Records for this exercise section start

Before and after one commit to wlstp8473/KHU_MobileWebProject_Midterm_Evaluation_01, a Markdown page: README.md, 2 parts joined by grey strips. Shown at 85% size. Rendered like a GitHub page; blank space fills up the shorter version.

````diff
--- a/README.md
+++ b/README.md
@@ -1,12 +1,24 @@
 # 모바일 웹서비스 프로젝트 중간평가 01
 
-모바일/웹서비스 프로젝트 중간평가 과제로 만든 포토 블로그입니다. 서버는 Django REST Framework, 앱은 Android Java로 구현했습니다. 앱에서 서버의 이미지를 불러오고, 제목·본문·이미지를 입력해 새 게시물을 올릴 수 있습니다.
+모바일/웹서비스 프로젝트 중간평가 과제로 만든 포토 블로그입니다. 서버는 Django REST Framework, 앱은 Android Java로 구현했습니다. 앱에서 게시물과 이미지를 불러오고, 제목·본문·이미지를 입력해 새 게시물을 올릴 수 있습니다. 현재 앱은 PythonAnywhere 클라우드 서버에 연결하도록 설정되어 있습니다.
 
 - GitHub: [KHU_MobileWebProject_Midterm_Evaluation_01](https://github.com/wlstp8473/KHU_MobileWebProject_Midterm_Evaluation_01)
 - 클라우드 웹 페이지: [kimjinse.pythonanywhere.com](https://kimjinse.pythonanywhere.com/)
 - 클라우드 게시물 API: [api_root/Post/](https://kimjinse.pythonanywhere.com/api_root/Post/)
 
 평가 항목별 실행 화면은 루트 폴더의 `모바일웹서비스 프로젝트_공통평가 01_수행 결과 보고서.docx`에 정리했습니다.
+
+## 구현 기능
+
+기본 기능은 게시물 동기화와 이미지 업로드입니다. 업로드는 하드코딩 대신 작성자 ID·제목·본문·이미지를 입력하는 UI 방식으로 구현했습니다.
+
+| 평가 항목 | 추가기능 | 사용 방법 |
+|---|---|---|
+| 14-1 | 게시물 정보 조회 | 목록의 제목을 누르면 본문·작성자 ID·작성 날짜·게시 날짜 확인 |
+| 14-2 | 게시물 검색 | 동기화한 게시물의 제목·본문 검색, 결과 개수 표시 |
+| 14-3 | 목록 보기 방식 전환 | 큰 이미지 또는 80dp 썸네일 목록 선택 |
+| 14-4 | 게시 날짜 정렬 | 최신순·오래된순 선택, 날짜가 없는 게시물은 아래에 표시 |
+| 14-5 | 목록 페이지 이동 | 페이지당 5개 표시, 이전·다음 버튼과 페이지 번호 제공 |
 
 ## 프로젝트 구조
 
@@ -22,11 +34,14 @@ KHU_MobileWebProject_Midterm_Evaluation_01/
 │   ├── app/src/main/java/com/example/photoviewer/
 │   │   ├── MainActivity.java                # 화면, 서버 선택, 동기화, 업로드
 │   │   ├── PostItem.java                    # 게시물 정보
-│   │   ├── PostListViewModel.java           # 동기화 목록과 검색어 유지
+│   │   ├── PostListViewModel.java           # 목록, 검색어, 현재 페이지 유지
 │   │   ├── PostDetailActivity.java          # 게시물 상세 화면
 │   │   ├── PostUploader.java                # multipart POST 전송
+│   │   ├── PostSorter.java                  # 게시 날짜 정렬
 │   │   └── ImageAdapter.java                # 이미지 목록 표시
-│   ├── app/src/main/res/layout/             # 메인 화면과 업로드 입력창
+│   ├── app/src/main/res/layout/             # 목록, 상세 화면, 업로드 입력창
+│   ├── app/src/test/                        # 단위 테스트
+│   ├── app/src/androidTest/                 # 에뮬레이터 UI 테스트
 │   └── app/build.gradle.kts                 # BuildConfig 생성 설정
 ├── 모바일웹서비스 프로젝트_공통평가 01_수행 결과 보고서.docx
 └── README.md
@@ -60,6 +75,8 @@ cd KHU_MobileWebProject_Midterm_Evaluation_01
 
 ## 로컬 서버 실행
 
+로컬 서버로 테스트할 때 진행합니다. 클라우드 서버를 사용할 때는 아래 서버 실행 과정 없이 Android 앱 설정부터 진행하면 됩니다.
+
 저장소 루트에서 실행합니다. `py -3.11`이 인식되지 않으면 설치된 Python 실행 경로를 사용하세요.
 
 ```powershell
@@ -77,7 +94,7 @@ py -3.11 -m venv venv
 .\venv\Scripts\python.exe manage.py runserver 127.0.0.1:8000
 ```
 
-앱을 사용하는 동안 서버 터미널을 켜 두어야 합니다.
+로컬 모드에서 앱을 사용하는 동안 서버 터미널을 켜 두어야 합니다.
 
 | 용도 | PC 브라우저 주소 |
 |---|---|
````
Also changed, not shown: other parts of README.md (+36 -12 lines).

Records for this exercise section end

### What this task involves
Filter the lines above, keeping each one that contains the string "https".

### Response to this exercise
 - GitHub: [KHU_MobileWebProject_Midterm_Evaluation_01](https://github.com/wlstp8473/KHU_MobileWebProject_Midterm_Evaluation_01)
 - 클라우드 웹 페이지: [kimjinse.pythonanywhere.com](https://kimjinse.pythonanywhere.com/)
 - 클라우드 게시물 API: [api_root/Post/](https://kimjinse.pythonanywhere.com/api_root/Post/)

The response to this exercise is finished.